by Michal Bachman, Miro Marchi

GraphTour Europe 2020 started in Amsterdam on February 4, right after the release of Neo4j 4.0, a key milestone in the graph technology landscape. At GraphAware we are very excited about the new features included in this release because they revolutionize the way we approach some common graph challenges. Our CEO, Michal Bachman spoke about this in Amsterdam in his talk “Practical Applications of Neo4j 4.0”, and he and other GraphAware experts continue to present in each of the six cities where we sponsor GraphTour. Find out what’s the next virtual event and register for free.

GraphAware and Neo4j

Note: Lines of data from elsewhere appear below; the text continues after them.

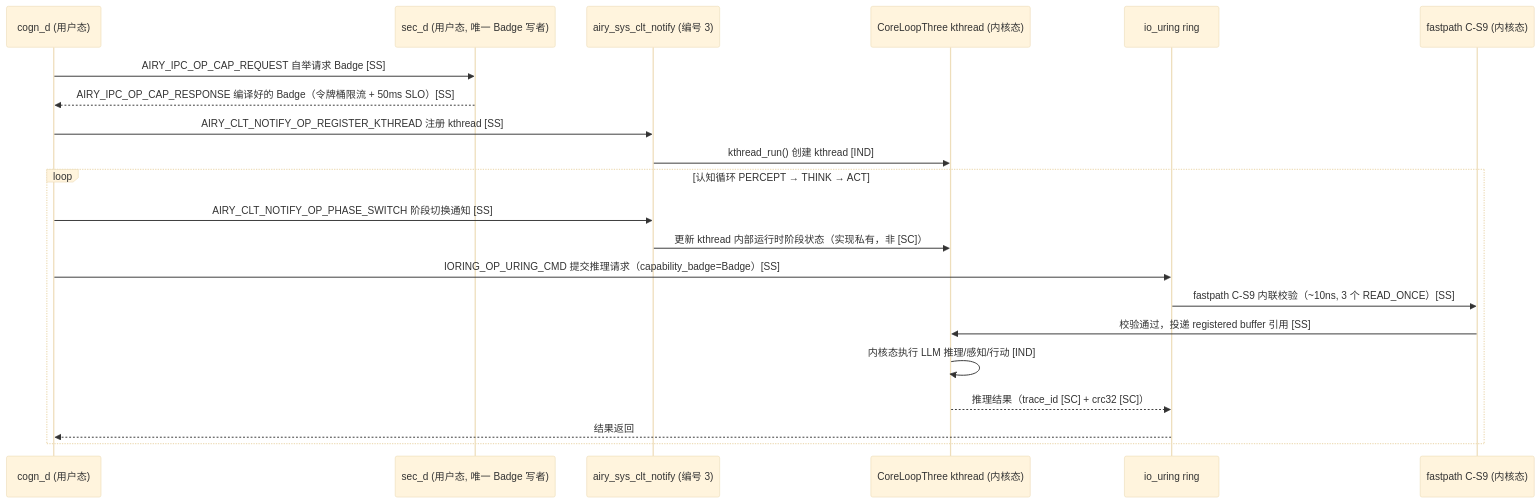
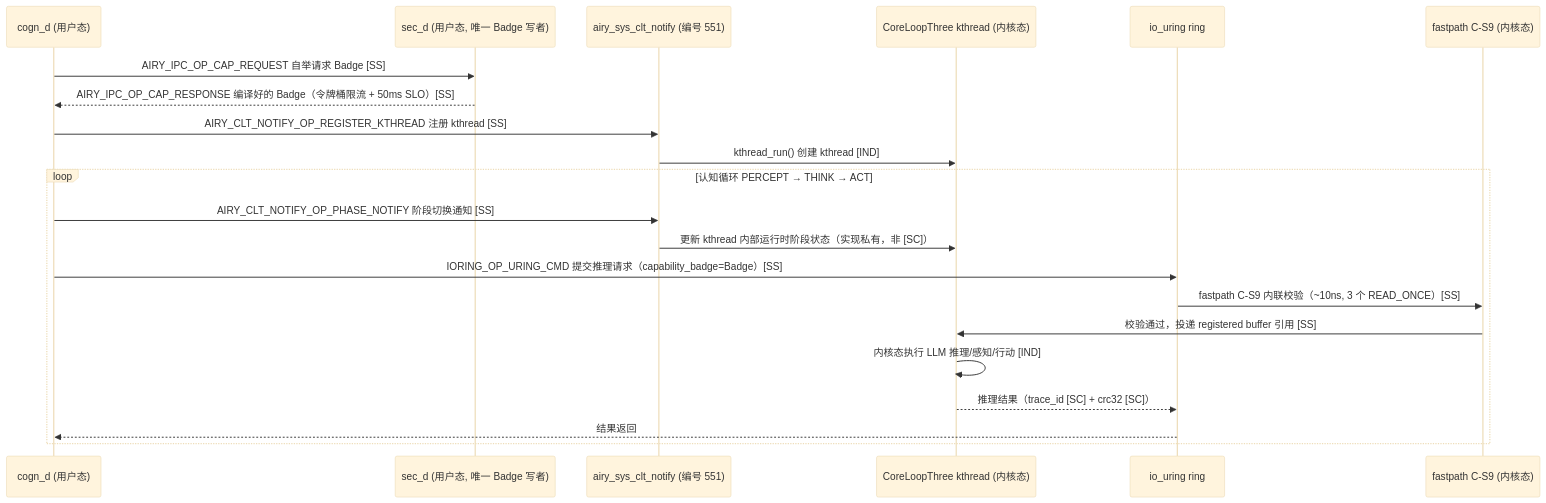
One commit to openairymax/docs changed the second of 3 diagrams in AirymaxOS/20-modules/05-cognition.md. Above: the diagram before and after it, drawn with Mermaid (base theme). The commit also changed other lines of this file and 135 other files, not shown here.

````diff
--- a/AirymaxOS/20-modules/05-cognition.md
+++ b/AirymaxOS/20-modules/05-cognition.md
@@ -449,27 +453,27 @@
 ```mermaid
 sequenceDiagram
     participant COGN as cogn_d (用户态)
     participant SECD as sec_d (用户态, 唯一 Badge 写者)
-    participant SYSCALL as airy_sys_clt_notify (编号 3)
+    participant SYSCALL as airy_sys_clt_notify (编号 551)
     participant KTHREAD as CoreLoopThree kthread (内核态)
     participant IPC as io_uring ring
     participant CS9 as fastpath C-S9 (内核态)
 
     COGN->>SECD: AIRY_IPC_OP_CAP_REQUEST 自举请求 Badge [SS]
     SECD-->>COGN: AIRY_IPC_OP_CAP_RESPONSE 编译好的 Badge（令牌桶限流 + 50ms SLO）[SS]
 
     COGN->>SYSCALL: AIRY_CLT_NOTIFY_OP_REGISTER_KTHREAD 注册 kthread [SS]
     SYSCALL->>KTHREAD: kthread_run() 创建 kthread [IND]
 
     loop 认知循环 PERCEPT → THINK → ACT
-        COGN->>SYSCALL: AIRY_CLT_NOTIFY_OP_PHASE_SWITCH 阶段切换通知 [SS]
+        COGN->>SYSCALL: AIRY_CLT_NOTIFY_OP_PHASE_NOTIFY 阶段切换通知 [SS]
         SYSCALL->>KTHREAD: 更新 kthread 内部运行时阶段状态（实现私有，非 [SC]）
 
         COGN->>IPC: IORING_OP_URING_CMD 提交推理请求（capability_badge=Badge）[SS]
         IPC->>CS9: fastpath C-S9 内联校验（~10ns, 3 个 READ_ONCE）[SS]
         CS9->>KTHREAD: 校验通过，投递 registered buffer 引用 [SS]
         KTHREAD->>KTHREAD: 内核态执行 LLM 推理/感知/行动 [IND]
         KTHREAD-->>IPC: 推理结果（trace_id [SC] + crc32 [SC]）
         IPC-->>COGN: 结果返回
     end
 ```
````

At GraphAware we have been working with Neo4j for many years, some of us for more than 10, and we have never been so excited about a release. We feel this excitement from our customers as well. They were eager to see previews before the release date, and are now asking for upgrades and solutions. Let’s see why.

We will focus on three main new features in Neo4j 4.0: we will dive into fine-grained security, with law enforcement and intelligence as an example; we will see how multi-database helps in three different single-tenant use cases; and how the increased scalability enables stronger graph-based machine learning.

Nearly seven years ago, GraphAware started with the vision that many problems and challenges faced by enterprises, governments, and other organisations can be more efficiently solved, or solved entirely using graph-based solutions.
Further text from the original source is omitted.